User interface change data:
┄┄┄┄┄┄

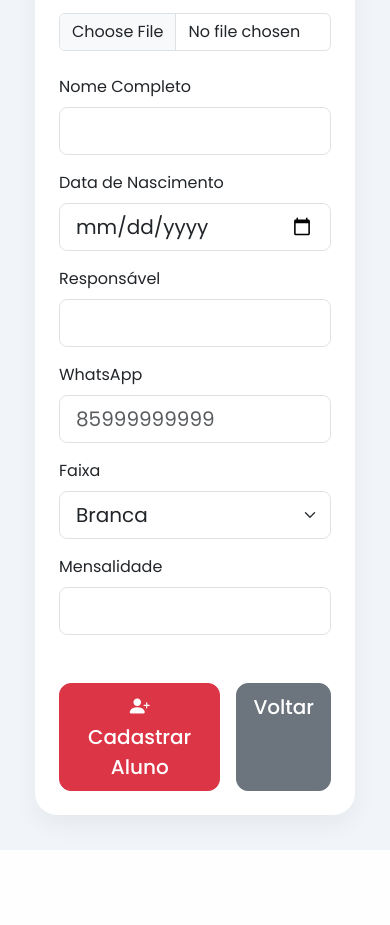
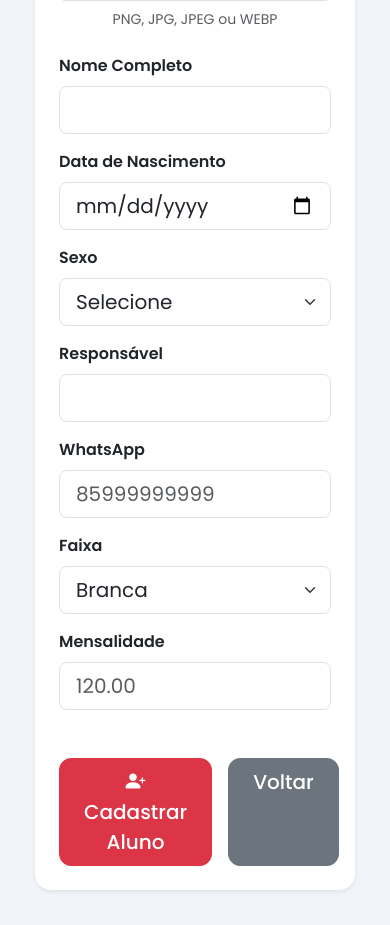
Before and after one commit to roisadi-tech/karate-system, a Flask app: page /cadastrar_aluno in a window 390 px wide. Shown: the part 1640-2565 px from the top of the page. Before the commit the page ends 2490 px from the top, so only its background shows below. Run offline with Flask 3, Linux system fonts and the light colour scheme; the visitor is signed in with stand-in values (Sample User, id 1).

Commit message:
Resolvendo poblemas de semantica

```diff
--- a/app.py
+++ b/app.py
@@ -431,7 +431,7 @@ def editar_aluno(id):
 # PERFIL DO ALUNO
 # =====================================
 
-@app.route('/aluno/<int:id>')
+@app.route('/perfil_aluno/<int:id>')
 @login_obrigatorio
 def perfil_aluno(id):
 
--- a/templates/cadastrar_aluno.html
+++ b/templates/cadastrar_aluno.html
@@ -20,7 +20,7 @@
 
 <!-- FORM -->
 
-<div class="card p-4">
+<div class="card border-0 shadow-sm p-4 rounded-4">
 
     <form
         method="POST"
@@ -31,27 +31,33 @@
 
             <!-- FOTO -->
 
-            <div class="col-md-4">
+            <div class="col-lg-4">
 
                 <div class="text-center">
 
-                    <div
-                        class="bg-light rounded-4 d-flex align-items-center justify-content-center mb-3"
-                        style="height: 300px;"
+                    <img
+                        id="preview"
+                        src="https://cdn-icons-png.flaticon.com/512/149/149071.png"
+                        class="img-fluid rounded-circle shadow-sm mb-3"
+                        style="
+                            width: 250px;
+                            height: 250px;
+                            object-fit: cover;
+                            border: 5px solid #f1f5f9;
+                        "
                     >
-
-                        <i
-                            class="bi bi-person-circle text-secondary"
-                            style="font-size: 120px;"
-                        ></i>
-
-                    </div>
 
                     <input
                         type="file"
                         name="foto"
                         class="form-control"
+                        accept=".png,.jpg,.jpeg,.webp"
+                        onchange="previewImagem(event)"
                     >
+
+                    <small class="text-muted d-block mt-2">
+                        PNG, JPG, JPEG ou WEBP
+                    </small>
 
                 </div>
 
@@ -59,7 +65,7 @@
 
             <!-- DADOS -->
 
-            <div class="col-md-8">
+            <div class="col-lg-8">
 
                 <div class="row g-3">
 
@@ -67,10 +73,8 @@
 
                     <div class="col-md-12">
 
-                        <label class="form-label">
-
+                        <label class="form-label fw-semibold">
                             Nome Completo
-
                         </label>
 
                         <input
@@ -86,10 +90,8 @@
 
                     <div class="col-md-6">
 
-                        <label class="form-label">
-
+                        <label class="form-label fw-semibold">
                             Data de Nascimento
-
                         </label>
 
                         <input
@@ -101,14 +103,42 @@
 
                     </div>
 
-                    <!-- RESPONSÁVEL -->
+                    <!-- SEXO -->
 
                     <div class="col-md-6">
 
-                        <label class="form-label">
+                        <label class="form-label fw-semibold">
+                            Sexo
+                        </label>
 
+                        <select
+                            name="sexo"
+                            class="form-select form-select-lg"
+                            required
+                        >
+
+                            <option value="">
+                                Selecione
+                            </option>
+
+                            <option value="Masculino">
+                                Masculino
+                            </option>
+
+                            <option value="Feminino">
+                                Feminino
+                            </option>
+
+                        </select>
+
+                    </div>
+
+                    <!-- RESPONSÁVEL -->
+
+                    <div class="col-md-12">
+
+                        <label class="form-label fw-semibold">
                             Responsável
-
                         </label>
 
                         <input
@@ -124,10 +154,8 @@
 
                     <div class="col-md-6">
 
-                        <label class="form-label">
-
+                        <label class="form-label fw-semibold">
                             WhatsApp
-
                         </label>
 
                         <input
@@ -144,10 +172,8 @@
 
                     <div class="col-md-3">
 
-                        <label class="form-label">
-
+                        <label class="form-label fw-semibold">
                             Faixa
-
                         </label>
 
                         <select
@@ -156,41 +182,15 @@
                             required
                         >
 
-                            <option value="Branca">
-                                Branca
-                            </option>
-
-                            <option value="Cinza">
-                                Cinza
-                            </option>
-
-                            <option value="Azul">
-                                Azul
-                            </option>
-
-                            <option value="Amarela">
-                                Amarela
-                            </option>
-
-                            <option value="Laranja">
-                                Laranja
-                            </option>
-
-                            <option value="Verde">
-                                Verde
-                            </option>
-
-                            <option value="Roxa">
-                                Roxa
-                            </option>
-
-                            <option value="Marrom">
-                                Marrom
-                            </option>
-
-                            <option value="Preta">
-                                Preta
-                            </option>
+                            <option value="Branca">Branca</option>
+                            <option value="Cinza">Cinza</option>
+                            <option value="Azul">Azul</option>
+                            <option value="Amarela">Amarela</option>
+                            <option value="Laranja">Laranja</option>
+                            <option value="Verde">Verde</option>
+                            <option value="Roxa">Roxa</option>
+                            <option value="Marrom">Marrom</option>
+                            <option value="Preta">Preta</option>
 
                         </select>
 
@@ -200,10 +200,8 @@
 
                     <div class="col-md-3">
 
-                        <label class="form-label">
-
+                        <label class="form-label fw-semibold">
                             Mensalidade
-
                         </label>
 
                         <input
@@ -211,6 +209,7 @@
                             step="0.01"
                             name="mensalidade"
                             class="form-control form-control-lg"
+                            placeholder="120.00"
                             required
                         >
 
@@ -227,7 +226,7 @@
         <div class="mt-5 d-flex gap-3">
 
             <button
-                class="btn btn-danger btn-lg"
+                class="btn btn-danger btn-lg px-4"
             >
 
                 <i class="bi bi-person-plus-fill"></i>
@@ -238,7 +237,7 @@
 
             <a
                 href="/alunos"
-                class="btn btn-secondary btn-lg"
+                class="btn btn-secondary btn-lg px-4"
             >
 
                 Voltar
@@ -251,4 +250,26 @@
 
 </div>
 
+<!-- PREVIEW FOTO -->
+
+<script>
+
+function previewImagem(event) {
+
+    const reader = new FileReader()
+
+    reader.onload = function() {
+
+        const output = document.getElementById('preview')
+
+        output.src = reader.result
+
+    }
+
+    reader.readAsDataURL(event.target.files[0])
+
+}
+
+</script>
+
 {% endblock %}
```
Also changed, not shown: models.py (+7 -3 lines).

┄┄┄┄┄┄

The response consists of the data above printed line for line, with no pictures.

_Exercise solution_:
Before and after one commit to roisadi-tech/karate-system, a Flask app: page /cadastrar_aluno in a window 390 px wide. Shown: the part 1640-2565 px from the top of the page. Before the commit the page ends 2490 px from the top, so only its background shows below. Run offline with Flask 3, Linux system fonts and the light colour scheme; the visitor is signed in with stand-in values (Sample User, id 1).

Commit message:
Resolvendo poblemas de semantica

```diff
--- a/app.py
+++ b/app.py
@@ -431,7 +431,7 @@ def editar_aluno(id):
 # PERFIL DO ALUNO
 # =====================================
 
-@app.route('/aluno/<int:id>')
+@app.route('/perfil_aluno/<int:id>')
 @login_obrigatorio
 def perfil_aluno(id):
 
--- a/templates/cadastrar_aluno.html
+++ b/templates/cadastrar_aluno.html
@@ -20,7 +20,7 @@
 
 <!-- FORM -->
 
-<div class="card p-4">
+<div class="card border-0 shadow-sm p-4 rounded-4">
 
     <form
         method="POST"
@@ -31,27 +31,33 @@
 
             <!-- FOTO -->
 
-            <div class="col-md-4">
+            <div class="col-lg-4">
 
                 <div class="text-center">
 
-                    <div
-                        class="bg-light rounded-4 d-flex align-items-center justify-content-center mb-3"
-                        style="height: 300px;"
+                    <img
+                        id="preview"
+                        src="https://cdn-icons-png.flaticon.com/512/149/149071.png"
+                        class="img-fluid rounded-circle shadow-sm mb-3"
+                        style="
+                            width: 250px;
+                            height: 250px;
+                            object-fit: cover;
+                            border: 5px solid #f1f5f9;
+                        "
                     >
-
-                        <i
-                            class="bi bi-person-circle text-secondary"
-                            style="font-size: 120px;"
-                        ></i>
-
-                    </div>
 
                     <input
                         type="file"
                         name="foto"
                         class="form-control"
+                        accept=".png,.jpg,.jpeg,.webp"
+                        onchange="previewImagem(event)"
                     >
+
+                    <small class="text-muted d-block mt-2">
+                        PNG, JPG, JPEG ou WEBP
+                    </small>
 
                 </div>
 
@@ -59,7 +65,7 @@
 
             <!-- DADOS -->
 
-            <div class="col-md-8">
+            <div class="col-lg-8">
 
                 <div class="row g-3">
 
@@ -67,10 +73,8 @@
 
                     <div class="col-md-12">
 
-                        <label class="form-label">
-
+                        <label class="form-label fw-semibold">
                             Nome Completo
-
                         </label>
 
                         <input
@@ -86,10 +90,8 @@
 
                     <div class="col-md-6">
 
-                        <label class="form-label">
-
+                        <label class="form-label fw-semibold">
                             Data de Nascimento
-
                         </label>
 
                         <input
@@ -101,14 +103,42 @@
 
                     </div>
 
-                    <!-- RESPONSÁVEL -->
+                    <!-- SEXO -->
 
                     <div class="col-md-6">
 
-                        <label class="form-label">
+                        <label class="form-label fw-semibold">
+                            Sexo
+                        </label>
 
+                        <select
+                            name="sexo"
+                            class="form-select form-select-lg"
+                            required
+                        >
+
+                            <option value="">
+                                Selecione
+                            </option>
+
+                            <option value="Masculino">
+                                Masculino
+                            </option>
+
+                            <option value="Feminino">
+                                Feminino
+                            </option>
+
+                        </select>
+
+                    </div>
+
+                    <!-- RESPONSÁVEL -->
+
+                    <div class="col-md-12">
+
+                        <label class="form-label fw-semibold">
                             Responsável
-
                         </label>
 
                         <input
@@ -124,10 +154,8 @@
 
                     <div class="col-md-6">
 
-                        <label class="form-label">
-
+                        <label class="form-label fw-semibold">
                             WhatsApp
-
                         </label>
 
                         <input
@@ -144,10 +172,8 @@
 
                     <div class="col-md-3">
 
-                        <label class="form-label">
-
+                        <label class="form-label fw-semibold">
                             Faixa
-
                         </label>
 
                         <select
@@ -156,41 +182,15 @@
                             required
                         >
 
-                            <option value="Branca">
-                                Branca
-                            </option>
-
-                            <option value="Cinza">
-                                Cinza
-                            </option>
-
-                            <option value="Azul">
-                                Azul
-                            </option>
-
-                            <option value="Amarela">
-                                Amarela
-                            </option>
-
-                            <option value="Laranja">
-                                Laranja
-                            </option>
-
-                            <option value="Verde">
-                                Verde
-                            </option>
-
-                            <option value="Roxa">
-                                Roxa
-                            </option>
-
-                            <option value="Marrom">
-                                Marrom
-                            </option>
-
-                            <option value="Preta">
-                                Preta
-                            </option>
+                            <option value="Branca">Branca</option>
+                            <option value="Cinza">Cinza</option>
+                            <option value="Azul">Azul</option>
+                            <option value="Amarela">Amarela</option>
+                            <option value="Laranja">Laranja</option>
+                            <option value="Verde">Verde</option>
+                            <option value="Roxa">Roxa</option>
+                            <option value="Marrom">Marrom</option>
+                            <option value="Preta">Preta</option>
 
                         </select>
 
@@ -200,10 +200,8 @@
 
                     <div class="col-md-3">
 
-                        <label class="form-label">
-
+                        <label class="form-label fw-semibold">
                             Mensalidade
-
                         </label>
 
                         <input
@@ -211,6 +209,7 @@
                             step="0.01"
                             name="mensalidade"
                             class="form-control form-control-lg"
+                            placeholder="120.00"
                             required
                         >
 
@@ -227,7 +226,7 @@
         <div class="mt-5 d-flex gap-3">
 
             <button
-                class="btn btn-danger btn-lg"
+                class="btn btn-danger btn-lg px-4"
             >
 
                 <i class="bi bi-person-plus-fill"></i>
@@ -238,7 +237,7 @@
 
             <a
                 href="/alunos"
-                class="btn btn-secondary btn-lg"
+                class="btn btn-secondary btn-lg px-4"
             >
 
                 Voltar
@@ -251,4 +250,26 @@
 
 </div>
 
+<!-- PREVIEW FOTO -->
+
+<script>
+
+function previewImagem(event) {
+
+    const reader = new FileReader()
+
+    reader.onload = function() {
+
+        const output = document.getElementById('preview')
+
+        output.src = reader.result
+
+    }
+
+    reader.readAsDataURL(event.target.files[0])
+
+}
+
+</script>
+
 {% endblock %}
```
Also changed, not shown: models.py (+7 -3 lines).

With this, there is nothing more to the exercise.